Paper360 - January/February 2012 - (Page 14)

PACKAGING MILL WISE Who’s in CONTROL in the PACKAGING Industry? There is room to improve industry structure and profitability, but companies need to protect themselves from unwittingly becoming a piece of someone else’s growth strategy SANNA KALLIORANTA P ackaging paper markets continue to offer positive demand fundamentals and hence an attractive avenue for growth. In this article, we use a classic management tool—the strategic control map—to help visualize growth opportunities as well as threats for strategy execution. The control map highlights key issues and opportunities in the North American packaging industry structure, including: • Recent containerboard transactions limit opportunities for future plays • Continued opportunity for industry consolidation in cartonboard • The existence of several highly profitable, small companies • High-performing small companies provide an attractive entry point for new entrants • International Paper gaining a significant power position • Few options remain for radical cost consolidation efforts • Every move reduces the future options for inorganic growth ACTIVE IN PACKAGING The North American packaging board sector has had a continuous flow of merger and acquisition activity in past years, including: • International Paper acquired Temple-Inland for $32/share in 2011. Perhaps a competitive response to RockTenn’s recent growth initiatives, the acquisition will reposition IP as the clear leader in North American containerboard markets (as seen in Figure 1). The transaction is subject to DOJ approval and is estimated to close in Q1 2012. • International Paper’s acquisition of Weyerhaeuser’s containerboard assets for $6 billion in 2008. • RockTenn kicked off 2011 with the $3.5 billion acquisition of Smurfit Stone. The acquisition made RockTenn the second largest packaging paper company in North America. • RockTenn acquired Southern Container for $851 million in 2009 and Gulf States’ carton board business for $522 million in 2005. • Graphic Packaging and Altivity Packaging’s $1.75 billion merger in 2007. • Altivity was formed in 2006, when Texas Pacific Group bought Smurfit-Stone’s consumer packaging business for $1.04 billion and two additional cartonboard mills from Field Container. • Graphic Packaging divested two of the earlier acquired carton board mills to Sun Capital Partners in 2008. With few exceptions, the top producers in North America are highly focused on either container or cartonboard (Figure 1). PACKAGING INDUSTRY POWER STRUCTURE The strategic control map shows the relationship between size (measured by book value) and performance for shareholders (measured by market-to-book ratio). It was developed by D’Silva, Fallon and Mehta in 1996, and is Packaging paper markets continue to offer positive demand fundamentals and hence an attractive avenue for growth. 14 Paper360º JANUARY/FEBRUARY 2012
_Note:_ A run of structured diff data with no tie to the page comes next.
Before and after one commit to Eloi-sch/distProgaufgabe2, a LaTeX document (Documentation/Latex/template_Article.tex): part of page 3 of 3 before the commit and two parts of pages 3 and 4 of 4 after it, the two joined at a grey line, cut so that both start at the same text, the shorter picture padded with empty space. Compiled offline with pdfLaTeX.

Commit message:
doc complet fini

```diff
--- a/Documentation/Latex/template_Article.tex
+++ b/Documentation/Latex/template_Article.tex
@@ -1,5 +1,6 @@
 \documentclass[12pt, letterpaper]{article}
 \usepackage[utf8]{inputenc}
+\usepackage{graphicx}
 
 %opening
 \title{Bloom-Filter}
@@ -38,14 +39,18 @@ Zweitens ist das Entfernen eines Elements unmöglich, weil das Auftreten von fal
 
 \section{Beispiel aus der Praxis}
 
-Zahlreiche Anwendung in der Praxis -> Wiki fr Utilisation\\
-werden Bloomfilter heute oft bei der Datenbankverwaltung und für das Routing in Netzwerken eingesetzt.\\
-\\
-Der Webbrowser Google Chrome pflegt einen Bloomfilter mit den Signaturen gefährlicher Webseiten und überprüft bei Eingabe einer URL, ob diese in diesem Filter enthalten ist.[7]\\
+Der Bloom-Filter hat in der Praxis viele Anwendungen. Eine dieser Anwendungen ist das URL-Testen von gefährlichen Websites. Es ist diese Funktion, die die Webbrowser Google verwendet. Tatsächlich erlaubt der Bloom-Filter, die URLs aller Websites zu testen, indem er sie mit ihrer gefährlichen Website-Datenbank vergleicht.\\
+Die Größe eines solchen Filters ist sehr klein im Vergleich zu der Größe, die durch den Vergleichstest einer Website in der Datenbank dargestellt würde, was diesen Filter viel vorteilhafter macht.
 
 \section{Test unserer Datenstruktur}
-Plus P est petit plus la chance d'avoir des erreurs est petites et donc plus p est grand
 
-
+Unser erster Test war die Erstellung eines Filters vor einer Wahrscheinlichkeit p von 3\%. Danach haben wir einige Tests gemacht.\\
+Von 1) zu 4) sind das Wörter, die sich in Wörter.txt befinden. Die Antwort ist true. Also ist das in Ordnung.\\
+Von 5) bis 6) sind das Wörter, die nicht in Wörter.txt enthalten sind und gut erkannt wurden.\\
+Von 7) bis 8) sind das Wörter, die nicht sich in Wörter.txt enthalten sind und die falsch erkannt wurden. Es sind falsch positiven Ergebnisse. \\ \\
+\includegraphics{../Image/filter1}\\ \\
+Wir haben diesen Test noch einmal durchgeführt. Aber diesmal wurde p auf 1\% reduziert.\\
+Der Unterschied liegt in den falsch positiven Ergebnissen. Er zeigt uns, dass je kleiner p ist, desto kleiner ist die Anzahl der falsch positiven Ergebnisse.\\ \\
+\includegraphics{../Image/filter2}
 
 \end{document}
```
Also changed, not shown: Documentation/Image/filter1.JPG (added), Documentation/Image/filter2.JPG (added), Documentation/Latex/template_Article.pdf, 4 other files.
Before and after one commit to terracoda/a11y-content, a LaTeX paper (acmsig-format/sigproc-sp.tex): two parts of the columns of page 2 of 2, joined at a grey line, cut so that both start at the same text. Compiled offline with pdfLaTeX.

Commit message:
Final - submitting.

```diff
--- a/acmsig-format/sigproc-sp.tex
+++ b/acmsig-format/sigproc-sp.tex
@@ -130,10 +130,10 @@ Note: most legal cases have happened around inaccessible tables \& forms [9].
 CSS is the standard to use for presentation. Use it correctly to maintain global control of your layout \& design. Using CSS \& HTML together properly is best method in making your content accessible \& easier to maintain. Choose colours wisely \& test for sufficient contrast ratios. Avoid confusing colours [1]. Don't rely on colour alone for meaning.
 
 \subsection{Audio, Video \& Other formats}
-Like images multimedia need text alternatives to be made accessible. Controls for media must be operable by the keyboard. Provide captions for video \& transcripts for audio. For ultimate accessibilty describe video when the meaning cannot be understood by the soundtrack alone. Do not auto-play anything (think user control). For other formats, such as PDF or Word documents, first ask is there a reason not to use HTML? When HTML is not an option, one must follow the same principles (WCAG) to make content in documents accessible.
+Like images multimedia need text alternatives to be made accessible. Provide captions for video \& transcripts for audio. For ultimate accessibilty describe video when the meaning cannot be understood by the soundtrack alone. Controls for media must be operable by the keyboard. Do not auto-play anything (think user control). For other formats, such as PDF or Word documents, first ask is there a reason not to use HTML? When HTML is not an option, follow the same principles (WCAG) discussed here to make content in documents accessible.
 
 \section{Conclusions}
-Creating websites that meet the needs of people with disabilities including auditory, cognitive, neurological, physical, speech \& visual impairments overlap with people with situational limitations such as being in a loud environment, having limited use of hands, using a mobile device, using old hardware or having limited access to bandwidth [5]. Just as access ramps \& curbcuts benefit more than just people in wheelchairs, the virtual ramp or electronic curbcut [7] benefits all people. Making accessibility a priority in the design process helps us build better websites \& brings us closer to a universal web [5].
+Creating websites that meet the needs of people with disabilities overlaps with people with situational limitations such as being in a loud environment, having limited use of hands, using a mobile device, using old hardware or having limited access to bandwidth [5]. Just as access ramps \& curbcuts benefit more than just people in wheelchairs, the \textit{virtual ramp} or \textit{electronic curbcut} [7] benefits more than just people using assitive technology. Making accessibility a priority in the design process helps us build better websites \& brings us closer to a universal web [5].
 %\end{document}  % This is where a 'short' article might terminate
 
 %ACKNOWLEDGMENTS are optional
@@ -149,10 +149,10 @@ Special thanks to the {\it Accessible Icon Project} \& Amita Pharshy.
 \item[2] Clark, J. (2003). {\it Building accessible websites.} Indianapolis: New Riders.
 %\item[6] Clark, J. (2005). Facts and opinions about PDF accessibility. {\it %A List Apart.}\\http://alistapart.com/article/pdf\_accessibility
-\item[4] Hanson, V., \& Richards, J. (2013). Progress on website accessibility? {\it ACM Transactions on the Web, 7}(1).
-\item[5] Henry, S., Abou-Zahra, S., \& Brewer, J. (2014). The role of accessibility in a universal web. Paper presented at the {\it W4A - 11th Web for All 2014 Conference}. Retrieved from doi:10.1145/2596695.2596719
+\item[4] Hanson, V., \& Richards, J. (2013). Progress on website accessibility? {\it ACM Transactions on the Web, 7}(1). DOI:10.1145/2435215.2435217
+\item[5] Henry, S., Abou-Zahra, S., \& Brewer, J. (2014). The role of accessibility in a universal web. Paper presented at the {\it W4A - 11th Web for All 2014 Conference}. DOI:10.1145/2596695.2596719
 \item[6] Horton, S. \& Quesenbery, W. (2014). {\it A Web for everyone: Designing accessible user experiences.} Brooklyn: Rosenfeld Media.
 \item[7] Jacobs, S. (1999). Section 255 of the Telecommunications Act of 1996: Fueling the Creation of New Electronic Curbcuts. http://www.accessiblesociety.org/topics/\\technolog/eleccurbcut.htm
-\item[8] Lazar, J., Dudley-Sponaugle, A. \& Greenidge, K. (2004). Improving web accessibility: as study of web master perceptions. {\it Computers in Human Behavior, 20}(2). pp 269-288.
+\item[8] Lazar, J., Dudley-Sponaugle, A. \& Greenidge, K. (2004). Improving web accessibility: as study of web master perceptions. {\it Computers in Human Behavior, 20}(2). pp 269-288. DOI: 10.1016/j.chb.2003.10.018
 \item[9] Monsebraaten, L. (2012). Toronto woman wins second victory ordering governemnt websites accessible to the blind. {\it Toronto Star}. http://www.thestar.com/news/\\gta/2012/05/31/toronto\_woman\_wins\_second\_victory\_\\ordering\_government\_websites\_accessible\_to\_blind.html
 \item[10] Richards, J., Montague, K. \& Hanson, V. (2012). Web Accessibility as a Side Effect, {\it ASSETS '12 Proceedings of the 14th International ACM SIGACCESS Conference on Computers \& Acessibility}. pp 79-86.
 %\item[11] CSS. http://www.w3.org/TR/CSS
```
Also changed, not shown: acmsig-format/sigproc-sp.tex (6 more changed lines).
Table of Contents for the Digital Edition of Paper360 - January/February 2012

Over the Wire . . . News Summary
Thinking Small Is Leading to Big Changes
Who’s in Control in the Packaging Industry?
The Problem of Paper Curl
Preventing Bacterial-Generated Gas Explosions
Environmental Challenges for the Coming Decade
Association News

Paper360 - January/February 2012